Though more than 90% of surveyed adult patients (n=23) had been diagnosed with epilepsy for at least one year, more than half of them reported having no understanding of SUDEP before being invited to participate in the study. The patients expressed differing opinions on the desired topics of SUDEP discussions: risk of SUDEP was the most requested topic, followed by prevention, causes, personal relevance, and potential sources of more information. All participants preferred hearing about SUDEP from a physician, neurologist or expert in the field, while more than half suggested that the presence of a nurse or social worker would provide added support.
While most participants agreed that greater awareness of SUDEP might benefit patients and caregivers, about a quarter of the participants believed the information could contribute to emotional stress and worry. An overwhelming majority of the participants surveyed wanted to hear about SUDEP from their neurologist during an in-person meeting, preferably at the time of epilepsy diagnosis.
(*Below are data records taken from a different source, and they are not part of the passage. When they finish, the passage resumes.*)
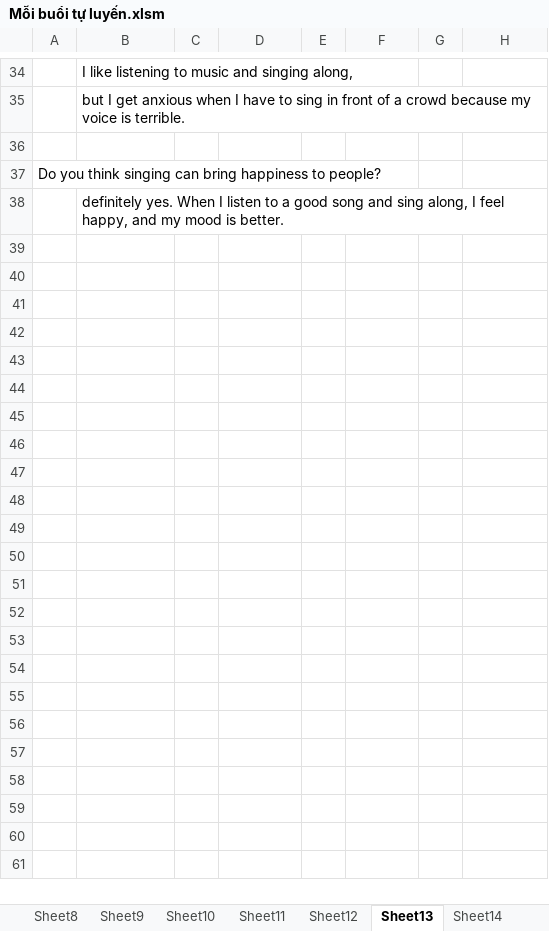
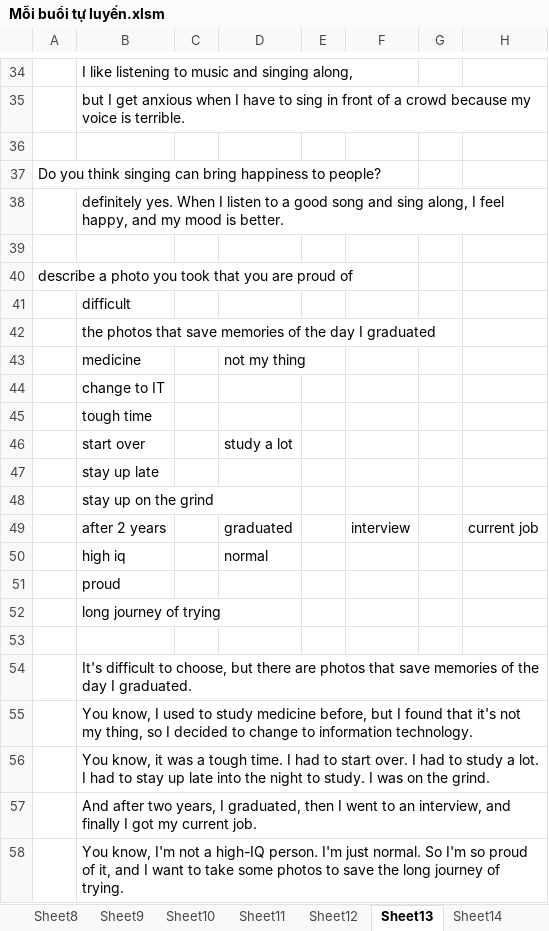
Before and after one commit to thaidh-dev/Engrisk, an Excel workbook: Mẫu câu/Mỗi buổi tự luyến.xlsm, sheet Sheet13, drawn as a sheet; only a part is shown, gaps mark what is left out; values as stored, in another font and other column widths than the file's, no borders; the diff names each change by its address in the sheet, - before the commit and + after, or states it on an @@ line.

```diff
--- a/Mẫu câu/Mỗi buổi tự luyến.xlsm (sheet Sheet13)
+++ b/Mẫu câu/Mỗi buổi tự luyến.xlsm (sheet Sheet13)
+row 39: (empty)
+row 40: describe a photo you took that you are proud of
+row 41:  | difficult
+row 42:  | the photos that save memories of the day I graduated
+row 43:  | medicine |  | not my thing
+row 44:  | change to IT
+row 45:  | tough time
+row 46:  | start over |  | study a lot
+row 47:  | stay up late
+row 48:  | stay up on the grind
+row 49:  | after 2 years |  | graduated |  | interview |  | current job
+row 50:  | high iq |  | normal
+row 51:  | proud
+row 52:  | long journey of trying
+row 53: (empty)
+row 54:  | It's difficult to choose, but there are photos that save memories of the day I graduated.
+row 55:  | You know, I used to study medicine before, but I found that it's not my thing, so I decided to change to information technology.
+row 56:  | You know, it was a tough time. I had to start over. I had to study a lot. I had to stay up late into the night to study. I was on the grind.
+row 57:  | And after two years, I graduated, then I went to an interview, and finally I got my current job.
+row 58:  | You know, I'm not a high-IQ person. I'm just normal. So I'm so proud of it, and I want to take some photos to save the long journey of trying.
```
Also changed, not shown: sheet Sheet15, sheet Sheet10, sheet Sheet8, other sheet tabs, 1 other file.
Additional research (Poster 2.142) explored why care givers may not discuss SUDEP. Researchers surveyed 22 board-certified child neurologists to assess their communication of SUDEP to pediatric patients and their families, focusing on their communication practices, knowledge of and comfort with the topic.
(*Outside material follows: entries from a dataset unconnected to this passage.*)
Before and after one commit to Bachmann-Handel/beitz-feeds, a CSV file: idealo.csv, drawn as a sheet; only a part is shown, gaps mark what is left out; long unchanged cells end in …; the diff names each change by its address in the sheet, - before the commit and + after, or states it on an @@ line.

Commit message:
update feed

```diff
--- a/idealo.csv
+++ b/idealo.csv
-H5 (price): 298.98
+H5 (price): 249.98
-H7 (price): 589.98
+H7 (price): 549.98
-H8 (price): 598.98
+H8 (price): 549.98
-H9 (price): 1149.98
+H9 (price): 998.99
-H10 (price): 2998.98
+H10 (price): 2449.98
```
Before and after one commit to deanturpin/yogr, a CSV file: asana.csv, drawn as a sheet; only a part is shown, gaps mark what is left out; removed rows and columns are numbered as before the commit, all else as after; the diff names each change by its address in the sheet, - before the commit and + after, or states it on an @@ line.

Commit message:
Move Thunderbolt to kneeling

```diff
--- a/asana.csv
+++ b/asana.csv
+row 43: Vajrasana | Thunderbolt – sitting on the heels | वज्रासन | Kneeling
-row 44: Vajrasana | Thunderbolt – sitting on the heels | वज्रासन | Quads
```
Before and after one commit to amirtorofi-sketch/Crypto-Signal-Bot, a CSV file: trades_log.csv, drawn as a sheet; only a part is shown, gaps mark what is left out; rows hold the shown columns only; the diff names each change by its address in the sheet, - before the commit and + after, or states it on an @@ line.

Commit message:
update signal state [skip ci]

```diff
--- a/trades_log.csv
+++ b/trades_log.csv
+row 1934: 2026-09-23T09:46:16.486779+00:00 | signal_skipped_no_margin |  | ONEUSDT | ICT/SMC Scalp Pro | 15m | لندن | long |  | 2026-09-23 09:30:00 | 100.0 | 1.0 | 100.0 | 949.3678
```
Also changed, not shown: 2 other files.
Nearly half of the respondents had finished their training within the previous five years, and half reported seeing between 21 and 50 patients with epilepsy in their clinic each month. Most respondents had experienced at least one patient death from SUDEP: 10 respondents reported zero cases of SUDEP, five reported one case, four reported two cases, two reported three cases, and one reported more than five cases. Only four participants reported discussing SUDEP with the majority of their patients, while 10 of the respondents reported discussing the topic with fewer than 10 perent of their patients.
Respondents cited several reasons for the lack of communication about SUDEP with their patients: minimal or low patient risk (15), SUDEP being so rare that the risks of discussion outweigh the benefits (6), lack of sufficient personal knowledge of SUDEP (6), insufficient research-based knowledge about SUDEP (5), absence of a trusting relationship with the patient (5), no proven way to prevent SUDEP (4), lack of time during an office visit (4) and possible negative effect on quality of life or mood (2).
Findings show that that there can be a wide spectrum of experience and practice concerning SUDEP within a single institution and that potential barriers of knowledge and practice can limit patient-provider discussions. n